▶ _DIRECTIONS_:
Produce the same data once more, line for line.

▶ _RECORDS FOR THE TASK_:
== Segment start ==

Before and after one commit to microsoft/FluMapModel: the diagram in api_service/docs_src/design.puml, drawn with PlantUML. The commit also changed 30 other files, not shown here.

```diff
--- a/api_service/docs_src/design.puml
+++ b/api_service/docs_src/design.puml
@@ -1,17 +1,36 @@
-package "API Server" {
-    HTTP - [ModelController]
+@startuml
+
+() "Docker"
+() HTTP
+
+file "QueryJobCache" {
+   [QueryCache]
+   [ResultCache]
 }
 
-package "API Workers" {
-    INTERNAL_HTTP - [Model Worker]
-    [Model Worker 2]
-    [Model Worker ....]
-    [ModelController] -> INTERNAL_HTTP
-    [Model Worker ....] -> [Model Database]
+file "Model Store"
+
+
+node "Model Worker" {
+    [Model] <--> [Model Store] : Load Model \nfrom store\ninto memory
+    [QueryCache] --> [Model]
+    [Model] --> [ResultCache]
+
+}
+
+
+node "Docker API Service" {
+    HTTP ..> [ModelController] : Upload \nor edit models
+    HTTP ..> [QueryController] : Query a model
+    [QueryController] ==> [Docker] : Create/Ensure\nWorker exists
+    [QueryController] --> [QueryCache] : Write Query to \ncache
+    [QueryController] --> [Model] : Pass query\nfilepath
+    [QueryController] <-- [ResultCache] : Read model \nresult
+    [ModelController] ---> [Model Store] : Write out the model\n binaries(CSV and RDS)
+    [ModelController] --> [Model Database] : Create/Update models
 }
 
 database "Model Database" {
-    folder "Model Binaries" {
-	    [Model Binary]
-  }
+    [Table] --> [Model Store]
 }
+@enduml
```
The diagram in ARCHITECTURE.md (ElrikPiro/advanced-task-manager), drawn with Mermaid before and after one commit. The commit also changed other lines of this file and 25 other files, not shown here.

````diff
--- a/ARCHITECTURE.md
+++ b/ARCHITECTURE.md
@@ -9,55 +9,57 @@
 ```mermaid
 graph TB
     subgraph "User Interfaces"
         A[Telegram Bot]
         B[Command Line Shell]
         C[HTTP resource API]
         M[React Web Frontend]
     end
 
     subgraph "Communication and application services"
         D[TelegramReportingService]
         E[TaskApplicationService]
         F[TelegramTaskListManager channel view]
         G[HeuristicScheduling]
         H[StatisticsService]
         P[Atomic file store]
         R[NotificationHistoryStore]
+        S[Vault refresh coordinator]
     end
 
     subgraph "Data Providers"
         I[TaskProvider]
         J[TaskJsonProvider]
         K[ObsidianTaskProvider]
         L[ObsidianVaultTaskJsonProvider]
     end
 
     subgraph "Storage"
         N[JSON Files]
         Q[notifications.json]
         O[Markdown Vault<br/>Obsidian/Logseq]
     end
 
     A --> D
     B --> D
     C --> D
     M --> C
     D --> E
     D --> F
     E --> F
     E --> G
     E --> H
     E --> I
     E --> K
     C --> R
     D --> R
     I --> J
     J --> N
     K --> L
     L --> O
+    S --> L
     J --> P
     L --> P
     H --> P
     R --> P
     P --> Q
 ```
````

== Segment end ==

▶ _WRITTEN SOLUTION_:
Before and after one commit to microsoft/FluMapModel: the diagram in api_service/docs_src/design.puml, drawn with PlantUML. The commit also changed 30 other files, not shown here.

```diff
--- a/api_service/docs_src/design.puml
+++ b/api_service/docs_src/design.puml
@@ -1,17 +1,36 @@
-package "API Server" {
-    HTTP - [ModelController]
+@startuml
+
+() "Docker"
+() HTTP
+
+file "QueryJobCache" {
+   [QueryCache]
+   [ResultCache]
 }
 
-package "API Workers" {
-    INTERNAL_HTTP - [Model Worker]
-    [Model Worker 2]
-    [Model Worker ....]
-    [ModelController] -> INTERNAL_HTTP
-    [Model Worker ....] -> [Model Database]
+file "Model Store"
+
+
+node "Model Worker" {
+    [Model] <--> [Model Store] : Load Model \nfrom store\ninto memory
+    [QueryCache] --> [Model]
+    [Model] --> [ResultCache]
+
+}
+
+
+node "Docker API Service" {
+    HTTP ..> [ModelController] : Upload \nor edit models
+    HTTP ..> [QueryController] : Query a model
+    [QueryController] ==> [Docker] : Create/Ensure\nWorker exists
+    [QueryController] --> [QueryCache] : Write Query to \ncache
+    [QueryController] --> [Model] : Pass query\nfilepath
+    [QueryController] <-- [ResultCache] : Read model \nresult
+    [ModelController] ---> [Model Store] : Write out the model\n binaries(CSV and RDS)
+    [ModelController] --> [Model Database] : Create/Update models
 }
 
 database "Model Database" {
-    folder "Model Binaries" {
-	    [Model Binary]
-  }
+    [Table] --> [Model Store]
 }
+@enduml
```
The diagram in ARCHITECTURE.md (ElrikPiro/advanced-task-manager), drawn with Mermaid before and after one commit. The commit also changed other lines of this file and 25 other files, not shown here.

````diff
--- a/ARCHITECTURE.md
+++ b/ARCHITECTURE.md
@@ -9,55 +9,57 @@
 ```mermaid
 graph TB
     subgraph "User Interfaces"
         A[Telegram Bot]
         B[Command Line Shell]
         C[HTTP resource API]
         M[React Web Frontend]
     end
 
     subgraph "Communication and application services"
         D[TelegramReportingService]
         E[TaskApplicationService]
         F[TelegramTaskListManager channel view]
         G[HeuristicScheduling]
         H[StatisticsService]
         P[Atomic file store]
         R[NotificationHistoryStore]
+        S[Vault refresh coordinator]
     end
 
     subgraph "Data Providers"
         I[TaskProvider]
         J[TaskJsonProvider]
         K[ObsidianTaskProvider]
         L[ObsidianVaultTaskJsonProvider]
     end
 
     subgraph "Storage"
         N[JSON Files]
         Q[notifications.json]
         O[Markdown Vault<br/>Obsidian/Logseq]
     end
 
     A --> D
     B --> D
     C --> D
     M --> C
     D --> E
     D --> F
     E --> F
     E --> G
     E --> H
     E --> I
     E --> K
     C --> R
     D --> R
     I --> J
     J --> N
     K --> L
     L --> O
+    S --> L
     J --> P
     L --> P
     H --> P
     R --> P
     P --> Q
 ```
````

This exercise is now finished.